[The task]: Select, from the data, each line where "chat" occurs.

________________

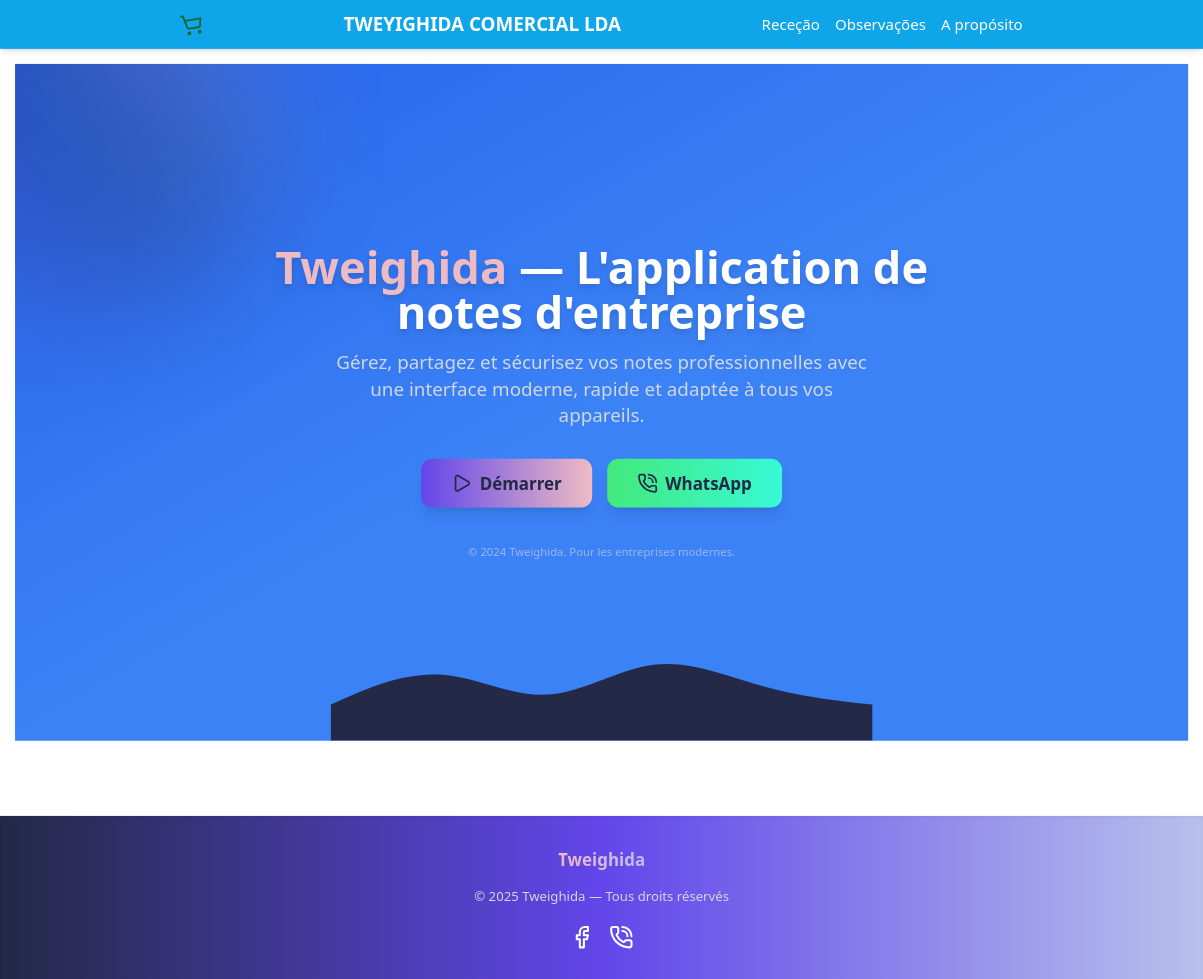
Repository: lamatmed/Tweighida
Page: /
The author's editor kept a copy of each file at every save. The page is drawn from the files as they stood at one save, then again after a run of saves.
The browser window is 1280 px wide. The pictures show the whole page, at 94% of full size.
The project was rebuilt for these pictures with package versions that can differ from the ones it lists, and the page was loaded fresh each time. The framework's server and built-in components were replaced by stand-ins that run in the browser. Also part of the build but not shown: next.config.mjs.

Above is the page before, as saved 2025-09-06 20:47:37.

After the next 3 saves:
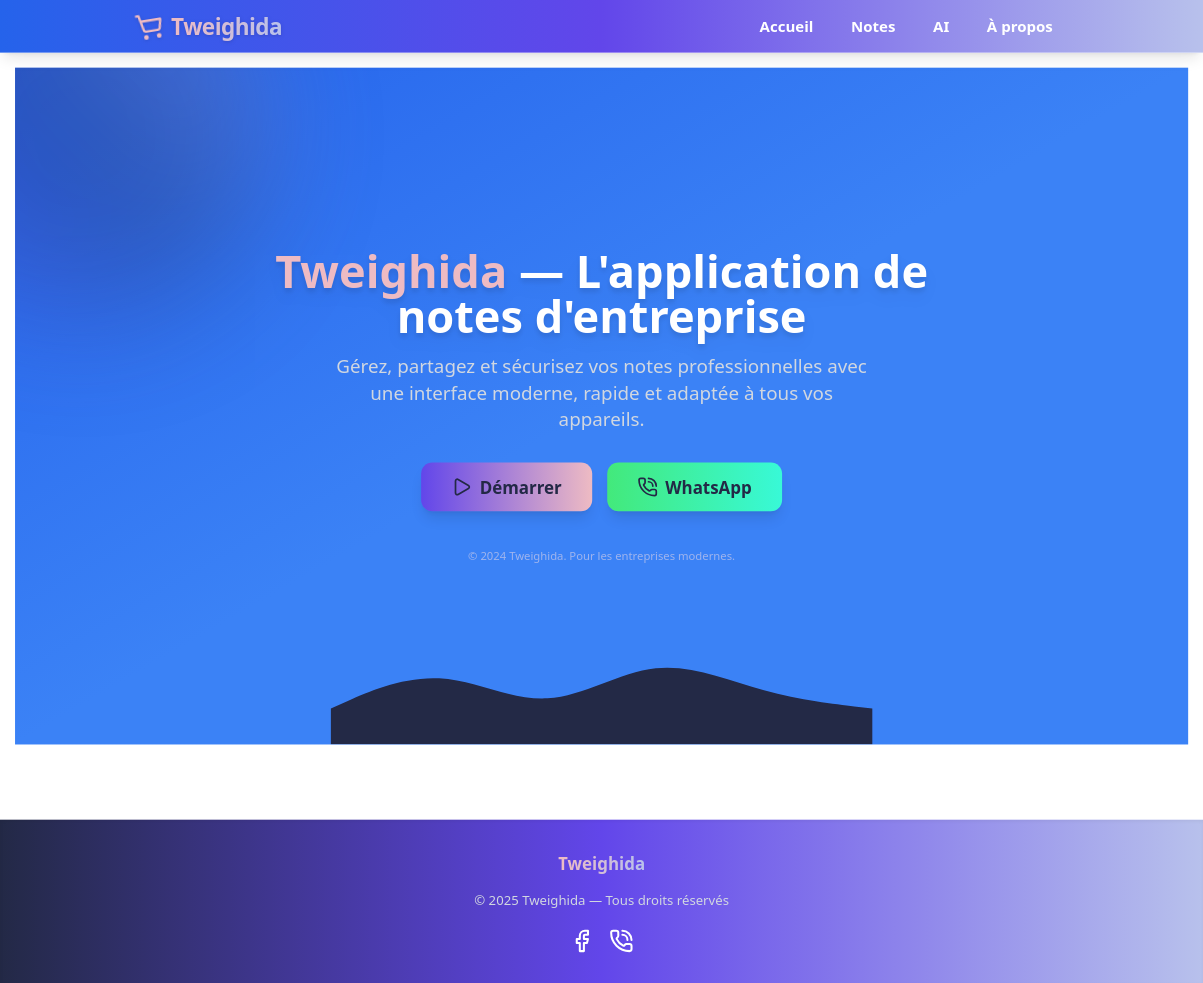
The 3 saves are shown as one change because they came seconds apart.
The last was saved 23 s later.
--- a/src/app/components/Navbar.tsx
+++ b/src/app/components/Navbar.tsx
@@ -7,59 +7,57 @@
   const [isOpen, setIsOpen] = useState(false);
 
   return (
-    <nav className="bg-sky-500 text-white p-3 shadow-md">
-      <div className="max-w-4xl mx-auto flex justify-between items-center">
-      <motion.div
-  animate={{ rotate: [0, 10, -10, 0] }}
-  transition={{ repeat: Infinity, duration: 1.5, ease: "easeInOut" }}
->
-  <ShoppingCartIcon fontSize="large" className="text-green-800" />
-</motion.div>
-
-        <h1 className="text-xl font-bold">TWEYIGHIDA COMERCIAL LDA</h1>
-
+    <nav className="sticky top-0 z-50 bg-gradient-to-r from-blue-600 via-[#6246ea] to-[#b8c1ec] text-white shadow-lg backdrop-blur-md">
+      <div className="max-w-5xl mx-auto flex justify-between items-center px-4 py-3">
+        <div className="flex items-center gap-2">
+          <motion.div
+            animate={{ rotate: [0, 10, -10, 0] }}
+            transition={{ repeat: Infinity, duration: 1.5, ease: 'easeInOut' }}
+          >
+            <ShoppingCartIcon size={30} className="text-[#eebbc3] drop-shadow" />
+          </motion.div>
+          <span className="text-2xl font-extrabold tracking-tight bg-gradient-to-r from-[#eebbc3] to-[#b8c1ec] bg-clip-text text-transparent drop-shadow">Tweighida</span>
+        </div>
         {/* Bouton Menu pour mobile */}
         <button
           className="lg:hidden block focus:outline-none"
           onClick={() => setIsOpen(!isOpen)}
+          aria-label="Ouvrir le menu"
         >
           {isOpen ? <X size={28} /> : <Menu size={28} />}
         </button>
-
         {/* Menu Desktop */}
-        <ul className="hidden lg:flex space-x-4">
-          <li><a href="/" className="hover:underline"> Receção</a></li>
-          <li><a href="/notes" className="hover:underline">Observações</a></li>
-          <li><a href="/about" className="hover:underline">A propósito</a></li>
+        <ul className="hidden lg:flex space-x-2">
+          <li><a href="/" className="px-4 py-2 rounded-lg font-semibold hover:bg-[#eebbc3]/20 transition">Accueil</a></li>
+          <li><a href="/notes" className="px-4 py-2 rounded-lg font-semibold hover:bg-[#eebbc3]/20 transition">Notes</a></li>
+          <li><a href="/chat" className="px-4 py-2 rounded-lg font-semibold hover:bg-[#eebbc3]/20 transition">AI</a></li>
+          <li><a href="/about" className="px-4 py-2 rounded-lg font-semibold hover:bg-[#eebbc3]/20 transition">À propos</a></li>
         </ul>
       </div>
-
       {/* Menu Mobile */}
       {isOpen && (
-       <ul className="lg:hidden flex flex-col items-center space-y-3 mt-3">
-       <li>
-         <a href="/" className="flex items-center gap-2 hover:underline" onClick={() => setIsOpen(false)}>
-           <Home size={20} /> Receção
-         </a>
-       </li>
-       <li>
-         <a href="/notes" className="flex items-center gap-2 hover:underline" onClick={() => setIsOpen(false)}>
-           <FileText size={15} /> Observações
-         </a>
+        <ul className="lg:hidden flex flex-col items-center space-y-3 pb-4 bg-gradient-to-b from-[#232946]/95 via-[#6246ea]/90 to-[#b8c1ec]/80 shadow-xl rounded-b-2xl animate-fade-in-down">
+          <li>
+            <a href="/" className="flex items-center gap-2 px-4 py-2 rounded-lg font-semibold hover:bg-[#eebbc3]/20 transition" onClick={() => setIsOpen(false)}>
+              <Home size={20} /> Accueil
+            </a>
           </li>
           <li>
-            <a href="/chat" className="flex items-center gap-2 hover:underline" onClick={() => setIsOpen(false)}>
+            <a href="/notes" className="flex items-center gap-2 px-4 py-2 rounded-lg font-semibold hover:bg-[#eebbc3]/20 transition" onClick={() => setIsOpen(false)}>
+              <FileText size={15} /> Notes
+            </a>
+          </li>
+          <li>
+            <a href="/chat" className="flex items-center gap-2 px-4 py-2 rounded-lg font-semibold hover:bg-[#eebbc3]/20 transition" onClick={() => setIsOpen(false)}>
               <BsRobot size={15} /> AI
             </a>
           </li>
           <li>
-
-         <a href="/about" className="flex items-center gap-2 hover:underline" onClick={() => setIsOpen(false)}>
-           <Info size={15} /> A propósito
-         </a>
-       </li>
-     </ul>
-
+            <a href="/about" className="flex items-center gap-2 px-4 py-2 rounded-lg font-semibold hover:bg-[#eebbc3]/20 transition" onClick={() => setIsOpen(false)}>
+              <Info size={15} /> À propos
+            </a>
+          </li>
+        </ul>
       )}
     </nav>
   );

________________

[Output of the task]:
+          <li><a href="/chat" className="px-4 py-2 rounded-lg font-semibold hover:bg-[#eebbc3]/20 transition">AI</a></li>
-            <a href="/chat" className="flex items-center gap-2 hover:underline" onClick={() => setIsOpen(false)}>
+            <a href="/chat" className="flex items-center gap-2 px-4 py-2 rounded-lg font-semibold hover:bg-[#eebbc3]/20 transition" onClick={() => setIsOpen(false)}>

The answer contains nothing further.